• _Task prompt_: Please return every line in the entries below with the word "ResultState" in it.
Records provided: Begin
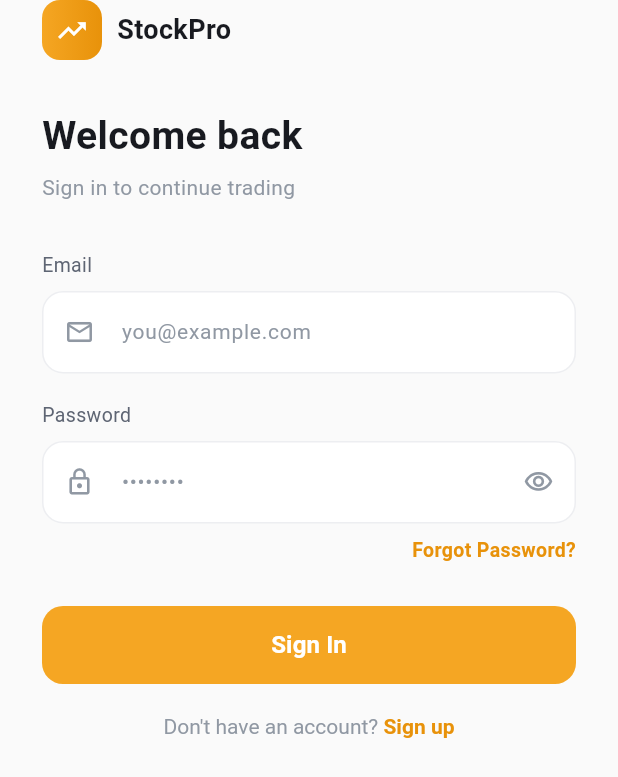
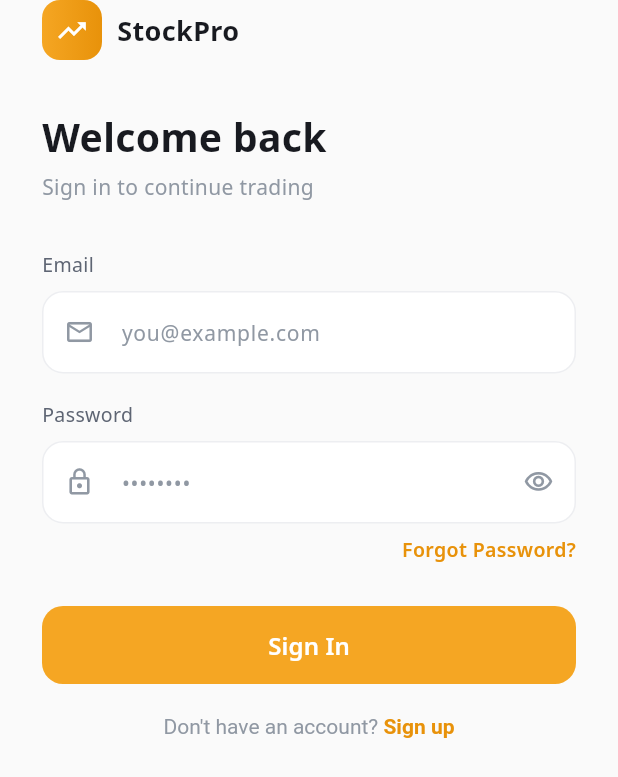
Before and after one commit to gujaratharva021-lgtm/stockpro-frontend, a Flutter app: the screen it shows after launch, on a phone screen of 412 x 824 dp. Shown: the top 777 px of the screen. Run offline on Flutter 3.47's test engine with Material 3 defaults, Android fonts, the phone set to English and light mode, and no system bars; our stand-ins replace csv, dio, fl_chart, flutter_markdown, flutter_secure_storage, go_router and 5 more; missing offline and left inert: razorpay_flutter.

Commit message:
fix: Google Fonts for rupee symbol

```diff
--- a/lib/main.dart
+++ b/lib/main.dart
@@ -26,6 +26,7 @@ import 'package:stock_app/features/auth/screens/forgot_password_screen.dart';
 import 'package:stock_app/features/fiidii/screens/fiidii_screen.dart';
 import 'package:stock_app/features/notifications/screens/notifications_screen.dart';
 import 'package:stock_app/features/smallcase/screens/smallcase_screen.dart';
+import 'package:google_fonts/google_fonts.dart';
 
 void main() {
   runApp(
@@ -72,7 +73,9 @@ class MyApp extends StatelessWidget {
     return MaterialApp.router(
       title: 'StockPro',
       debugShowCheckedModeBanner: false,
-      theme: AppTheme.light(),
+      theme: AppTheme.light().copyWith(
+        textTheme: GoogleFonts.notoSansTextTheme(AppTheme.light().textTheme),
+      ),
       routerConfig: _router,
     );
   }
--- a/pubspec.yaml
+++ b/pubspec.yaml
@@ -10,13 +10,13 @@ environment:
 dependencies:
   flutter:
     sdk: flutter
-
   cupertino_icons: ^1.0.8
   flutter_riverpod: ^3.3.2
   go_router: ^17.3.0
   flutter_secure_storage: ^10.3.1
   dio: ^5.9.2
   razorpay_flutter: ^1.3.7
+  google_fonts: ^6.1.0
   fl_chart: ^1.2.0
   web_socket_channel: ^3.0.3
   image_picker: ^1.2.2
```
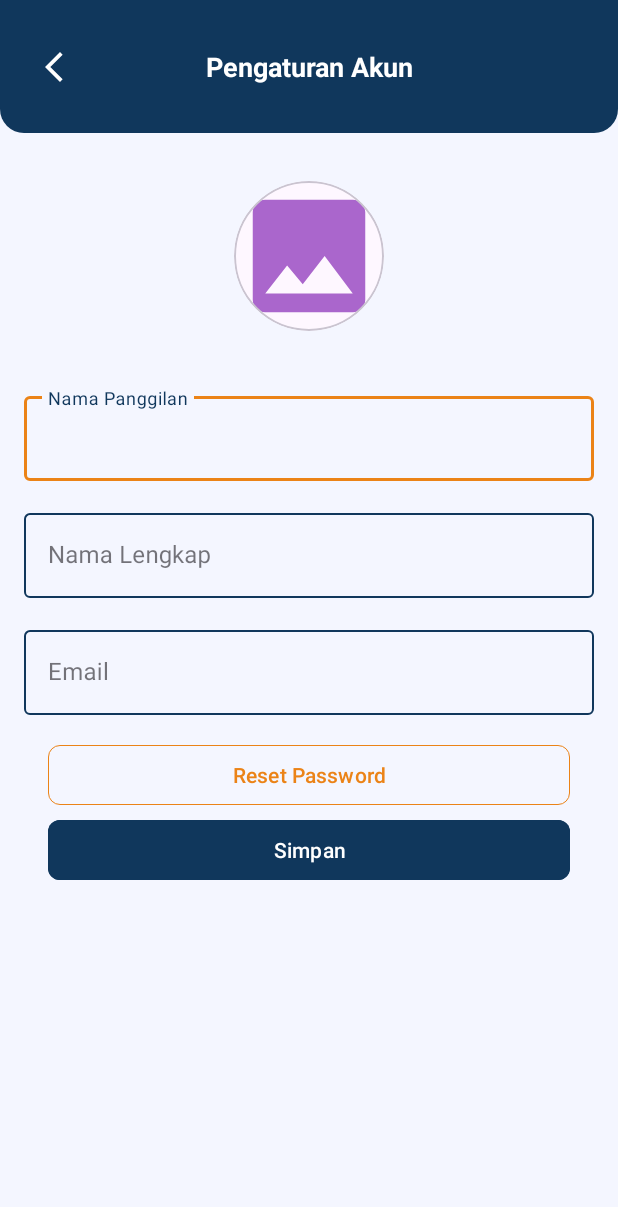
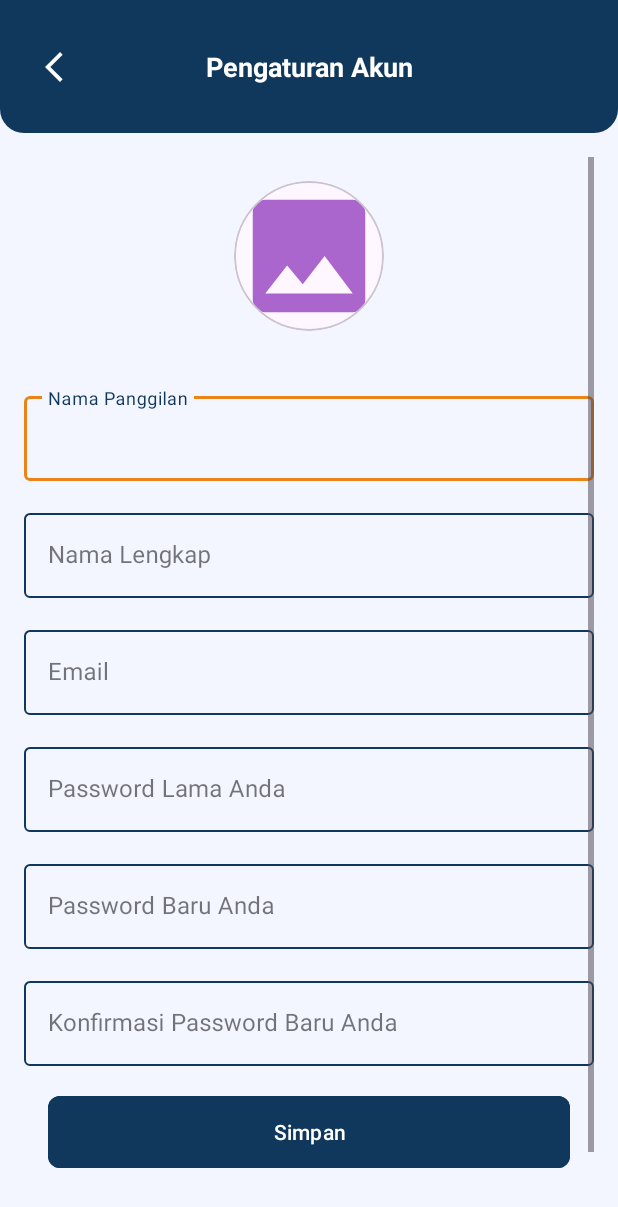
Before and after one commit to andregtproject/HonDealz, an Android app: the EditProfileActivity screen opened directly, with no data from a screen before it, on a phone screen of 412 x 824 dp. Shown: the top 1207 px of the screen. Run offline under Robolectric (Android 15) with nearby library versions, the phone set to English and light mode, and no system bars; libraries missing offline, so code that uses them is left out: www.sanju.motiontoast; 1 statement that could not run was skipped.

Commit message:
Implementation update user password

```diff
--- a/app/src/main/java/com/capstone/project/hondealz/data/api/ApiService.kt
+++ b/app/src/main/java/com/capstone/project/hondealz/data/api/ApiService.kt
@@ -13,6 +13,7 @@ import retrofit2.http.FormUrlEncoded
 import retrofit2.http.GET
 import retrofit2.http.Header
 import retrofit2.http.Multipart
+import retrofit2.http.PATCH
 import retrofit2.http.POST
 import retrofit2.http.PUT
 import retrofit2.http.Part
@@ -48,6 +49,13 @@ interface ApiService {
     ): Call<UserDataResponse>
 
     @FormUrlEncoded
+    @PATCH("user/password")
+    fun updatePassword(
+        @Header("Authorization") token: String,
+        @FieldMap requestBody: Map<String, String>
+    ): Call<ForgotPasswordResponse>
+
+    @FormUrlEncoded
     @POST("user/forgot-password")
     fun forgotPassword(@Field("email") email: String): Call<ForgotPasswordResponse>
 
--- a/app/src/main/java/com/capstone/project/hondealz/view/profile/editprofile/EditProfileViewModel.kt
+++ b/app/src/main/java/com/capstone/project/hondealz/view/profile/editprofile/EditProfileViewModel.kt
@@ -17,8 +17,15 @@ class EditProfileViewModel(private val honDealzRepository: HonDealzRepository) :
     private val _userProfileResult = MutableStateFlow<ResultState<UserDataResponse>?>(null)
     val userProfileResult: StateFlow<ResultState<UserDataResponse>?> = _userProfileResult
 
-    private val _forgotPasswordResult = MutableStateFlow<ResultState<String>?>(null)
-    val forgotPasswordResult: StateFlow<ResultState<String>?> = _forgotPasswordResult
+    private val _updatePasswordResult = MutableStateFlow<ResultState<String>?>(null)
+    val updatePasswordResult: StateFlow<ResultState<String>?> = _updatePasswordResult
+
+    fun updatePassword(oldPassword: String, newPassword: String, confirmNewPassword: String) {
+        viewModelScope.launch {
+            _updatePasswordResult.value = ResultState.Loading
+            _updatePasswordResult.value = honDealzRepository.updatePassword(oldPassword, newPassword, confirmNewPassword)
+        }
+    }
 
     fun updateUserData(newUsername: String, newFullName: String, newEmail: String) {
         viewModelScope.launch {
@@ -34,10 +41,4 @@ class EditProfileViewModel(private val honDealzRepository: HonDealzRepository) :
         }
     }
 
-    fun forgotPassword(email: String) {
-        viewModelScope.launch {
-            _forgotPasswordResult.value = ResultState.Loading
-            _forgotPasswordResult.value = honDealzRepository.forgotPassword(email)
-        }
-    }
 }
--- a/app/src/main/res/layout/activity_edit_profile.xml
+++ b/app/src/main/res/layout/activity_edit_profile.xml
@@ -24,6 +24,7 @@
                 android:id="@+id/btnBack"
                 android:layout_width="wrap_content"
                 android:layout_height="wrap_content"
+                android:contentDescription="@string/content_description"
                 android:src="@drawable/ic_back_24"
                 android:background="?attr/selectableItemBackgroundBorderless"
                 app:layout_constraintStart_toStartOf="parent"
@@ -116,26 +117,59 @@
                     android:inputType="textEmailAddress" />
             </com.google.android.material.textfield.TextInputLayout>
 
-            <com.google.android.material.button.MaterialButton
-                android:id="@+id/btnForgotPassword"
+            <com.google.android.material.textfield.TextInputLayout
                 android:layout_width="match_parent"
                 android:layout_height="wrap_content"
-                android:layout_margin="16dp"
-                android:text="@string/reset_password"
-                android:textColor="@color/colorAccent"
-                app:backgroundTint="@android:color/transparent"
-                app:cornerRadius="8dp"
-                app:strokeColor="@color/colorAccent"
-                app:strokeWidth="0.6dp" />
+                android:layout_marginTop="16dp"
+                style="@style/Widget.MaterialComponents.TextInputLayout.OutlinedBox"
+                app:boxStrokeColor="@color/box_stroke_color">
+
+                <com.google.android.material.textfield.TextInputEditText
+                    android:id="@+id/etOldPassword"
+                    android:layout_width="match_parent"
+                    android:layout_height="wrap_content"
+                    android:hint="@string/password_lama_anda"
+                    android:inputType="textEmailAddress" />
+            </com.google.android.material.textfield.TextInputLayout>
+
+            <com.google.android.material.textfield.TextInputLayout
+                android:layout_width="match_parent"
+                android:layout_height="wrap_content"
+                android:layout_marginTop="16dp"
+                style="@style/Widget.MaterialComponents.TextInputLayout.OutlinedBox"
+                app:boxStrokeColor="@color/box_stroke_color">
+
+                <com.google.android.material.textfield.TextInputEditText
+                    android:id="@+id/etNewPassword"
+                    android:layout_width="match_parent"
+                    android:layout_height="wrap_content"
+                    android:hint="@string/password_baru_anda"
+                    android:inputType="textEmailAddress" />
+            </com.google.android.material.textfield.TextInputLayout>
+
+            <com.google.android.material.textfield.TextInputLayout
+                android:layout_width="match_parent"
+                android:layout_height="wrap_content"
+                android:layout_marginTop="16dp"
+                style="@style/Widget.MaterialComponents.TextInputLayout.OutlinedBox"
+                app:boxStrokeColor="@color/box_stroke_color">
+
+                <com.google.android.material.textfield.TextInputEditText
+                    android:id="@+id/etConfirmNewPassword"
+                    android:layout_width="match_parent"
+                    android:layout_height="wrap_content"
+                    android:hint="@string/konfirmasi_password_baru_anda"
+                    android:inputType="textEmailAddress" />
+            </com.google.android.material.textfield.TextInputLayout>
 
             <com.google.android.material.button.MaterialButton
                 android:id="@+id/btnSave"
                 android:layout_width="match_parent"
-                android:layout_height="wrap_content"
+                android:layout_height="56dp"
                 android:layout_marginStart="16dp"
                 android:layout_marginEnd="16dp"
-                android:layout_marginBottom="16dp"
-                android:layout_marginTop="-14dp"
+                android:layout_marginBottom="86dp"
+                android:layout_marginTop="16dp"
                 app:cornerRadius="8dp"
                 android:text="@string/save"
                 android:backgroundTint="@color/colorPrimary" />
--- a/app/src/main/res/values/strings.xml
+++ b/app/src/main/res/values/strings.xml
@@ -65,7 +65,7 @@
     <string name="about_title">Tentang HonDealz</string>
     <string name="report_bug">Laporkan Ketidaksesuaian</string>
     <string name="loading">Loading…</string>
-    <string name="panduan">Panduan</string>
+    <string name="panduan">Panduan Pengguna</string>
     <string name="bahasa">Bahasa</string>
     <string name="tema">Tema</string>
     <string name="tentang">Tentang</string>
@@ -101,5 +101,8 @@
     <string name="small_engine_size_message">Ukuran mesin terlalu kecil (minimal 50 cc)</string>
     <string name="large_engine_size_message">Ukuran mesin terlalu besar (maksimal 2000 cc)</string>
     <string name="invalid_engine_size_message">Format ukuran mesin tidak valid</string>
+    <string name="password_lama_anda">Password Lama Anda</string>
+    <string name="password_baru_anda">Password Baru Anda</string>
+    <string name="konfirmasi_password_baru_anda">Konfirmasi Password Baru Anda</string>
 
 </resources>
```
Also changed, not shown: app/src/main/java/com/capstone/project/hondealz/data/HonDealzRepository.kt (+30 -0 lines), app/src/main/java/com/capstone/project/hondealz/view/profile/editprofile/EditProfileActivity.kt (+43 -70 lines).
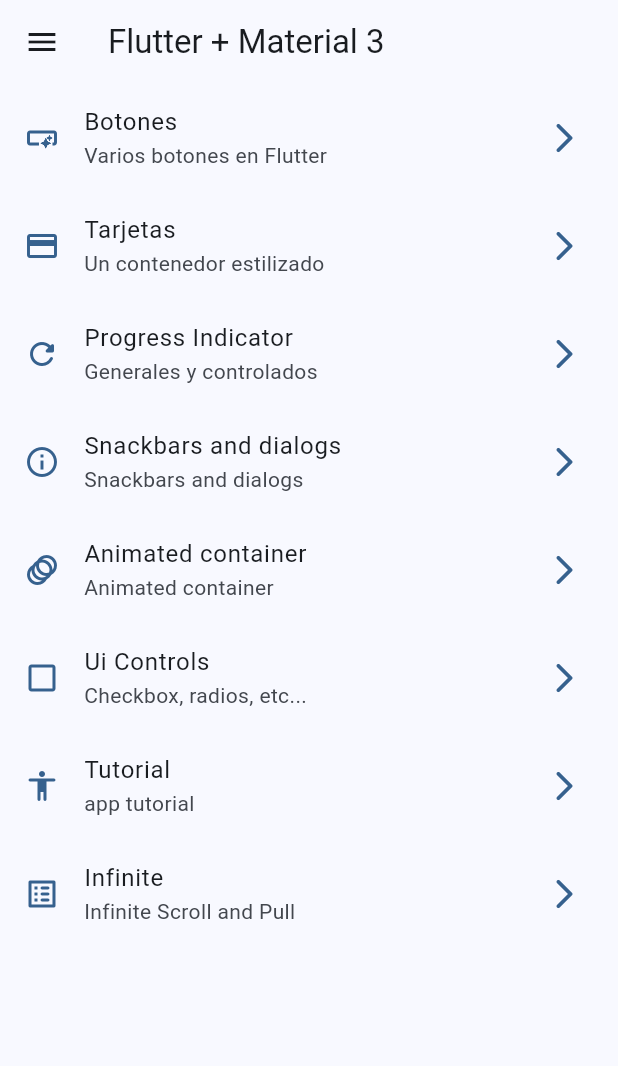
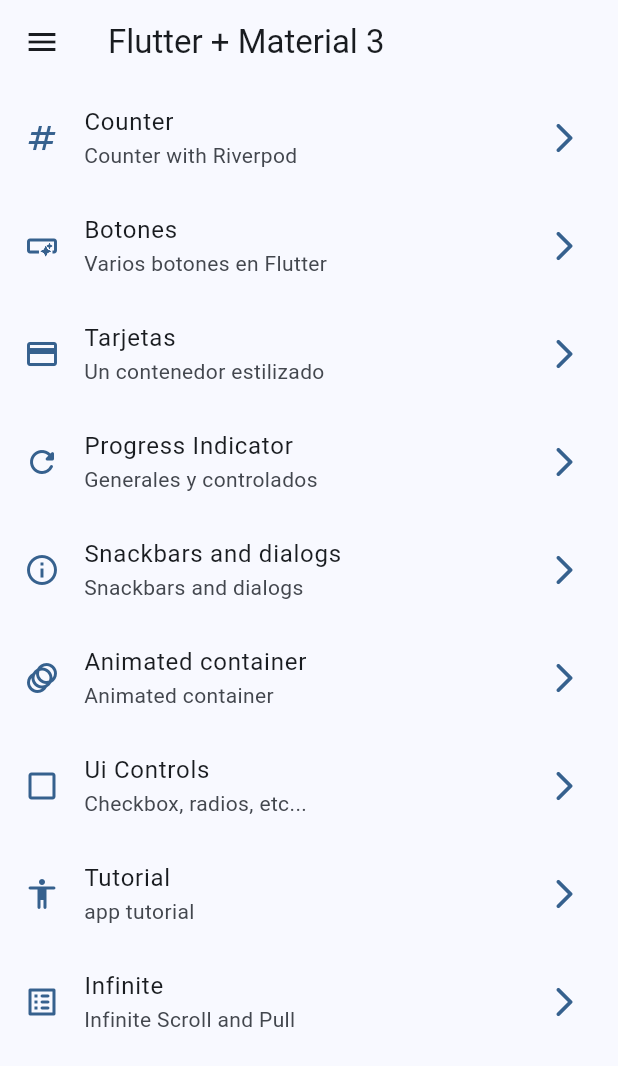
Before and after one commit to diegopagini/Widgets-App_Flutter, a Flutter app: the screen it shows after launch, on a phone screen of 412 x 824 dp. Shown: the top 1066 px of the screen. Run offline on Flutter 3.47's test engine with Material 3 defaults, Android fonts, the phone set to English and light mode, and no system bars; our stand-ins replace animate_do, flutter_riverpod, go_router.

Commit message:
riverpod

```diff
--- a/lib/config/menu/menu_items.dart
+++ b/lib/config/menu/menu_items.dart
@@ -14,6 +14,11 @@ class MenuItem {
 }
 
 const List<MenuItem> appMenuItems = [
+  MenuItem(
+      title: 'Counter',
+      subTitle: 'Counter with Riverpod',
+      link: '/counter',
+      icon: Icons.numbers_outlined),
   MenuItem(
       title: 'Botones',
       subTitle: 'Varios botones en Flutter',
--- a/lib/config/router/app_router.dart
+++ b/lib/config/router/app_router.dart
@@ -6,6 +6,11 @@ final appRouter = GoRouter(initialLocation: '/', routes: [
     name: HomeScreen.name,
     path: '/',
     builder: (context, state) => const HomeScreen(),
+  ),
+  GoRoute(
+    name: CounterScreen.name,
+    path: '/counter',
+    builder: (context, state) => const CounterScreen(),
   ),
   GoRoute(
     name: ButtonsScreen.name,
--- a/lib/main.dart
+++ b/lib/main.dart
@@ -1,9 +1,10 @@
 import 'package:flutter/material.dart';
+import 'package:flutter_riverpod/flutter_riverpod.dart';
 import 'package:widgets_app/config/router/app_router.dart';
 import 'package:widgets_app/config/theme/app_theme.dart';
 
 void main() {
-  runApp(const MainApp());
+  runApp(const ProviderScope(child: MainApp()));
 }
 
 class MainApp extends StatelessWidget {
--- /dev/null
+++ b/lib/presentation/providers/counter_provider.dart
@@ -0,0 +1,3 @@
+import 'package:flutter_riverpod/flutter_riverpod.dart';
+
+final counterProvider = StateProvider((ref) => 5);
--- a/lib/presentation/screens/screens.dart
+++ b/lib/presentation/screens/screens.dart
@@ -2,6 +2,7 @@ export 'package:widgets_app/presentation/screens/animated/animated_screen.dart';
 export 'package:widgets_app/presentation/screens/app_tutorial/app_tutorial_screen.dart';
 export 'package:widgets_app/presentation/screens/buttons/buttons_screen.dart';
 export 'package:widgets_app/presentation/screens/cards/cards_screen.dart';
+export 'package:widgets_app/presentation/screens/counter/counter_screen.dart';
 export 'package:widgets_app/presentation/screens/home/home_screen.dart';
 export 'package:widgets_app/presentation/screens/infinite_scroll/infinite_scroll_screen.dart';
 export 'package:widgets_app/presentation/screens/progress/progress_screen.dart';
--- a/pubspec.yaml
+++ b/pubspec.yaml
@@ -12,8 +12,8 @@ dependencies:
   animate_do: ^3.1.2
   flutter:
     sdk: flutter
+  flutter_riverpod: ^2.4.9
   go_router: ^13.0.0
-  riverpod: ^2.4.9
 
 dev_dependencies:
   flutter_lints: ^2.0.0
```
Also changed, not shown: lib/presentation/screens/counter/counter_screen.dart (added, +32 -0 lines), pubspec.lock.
Records provided: End
• _Exercise response_:
     private val _userProfileResult = MutableStateFlow<ResultState<UserDataResponse>?>(null)
     val userProfileResult: StateFlow<ResultState<UserDataResponse>?> = _userProfileResult
-    private val _forgotPasswordResult = MutableStateFlow<ResultState<String>?>(null)
-    val forgotPasswordResult: StateFlow<ResultState<String>?> = _forgotPasswordResult
+    private val _updatePasswordResult = MutableStateFlow<ResultState<String>?>(null)
+    val updatePasswordResult: StateFlow<ResultState<String>?> = _updatePasswordResult
+            _updatePasswordResult.value = ResultState.Loading
-            _forgotPasswordResult.value = ResultState.Loading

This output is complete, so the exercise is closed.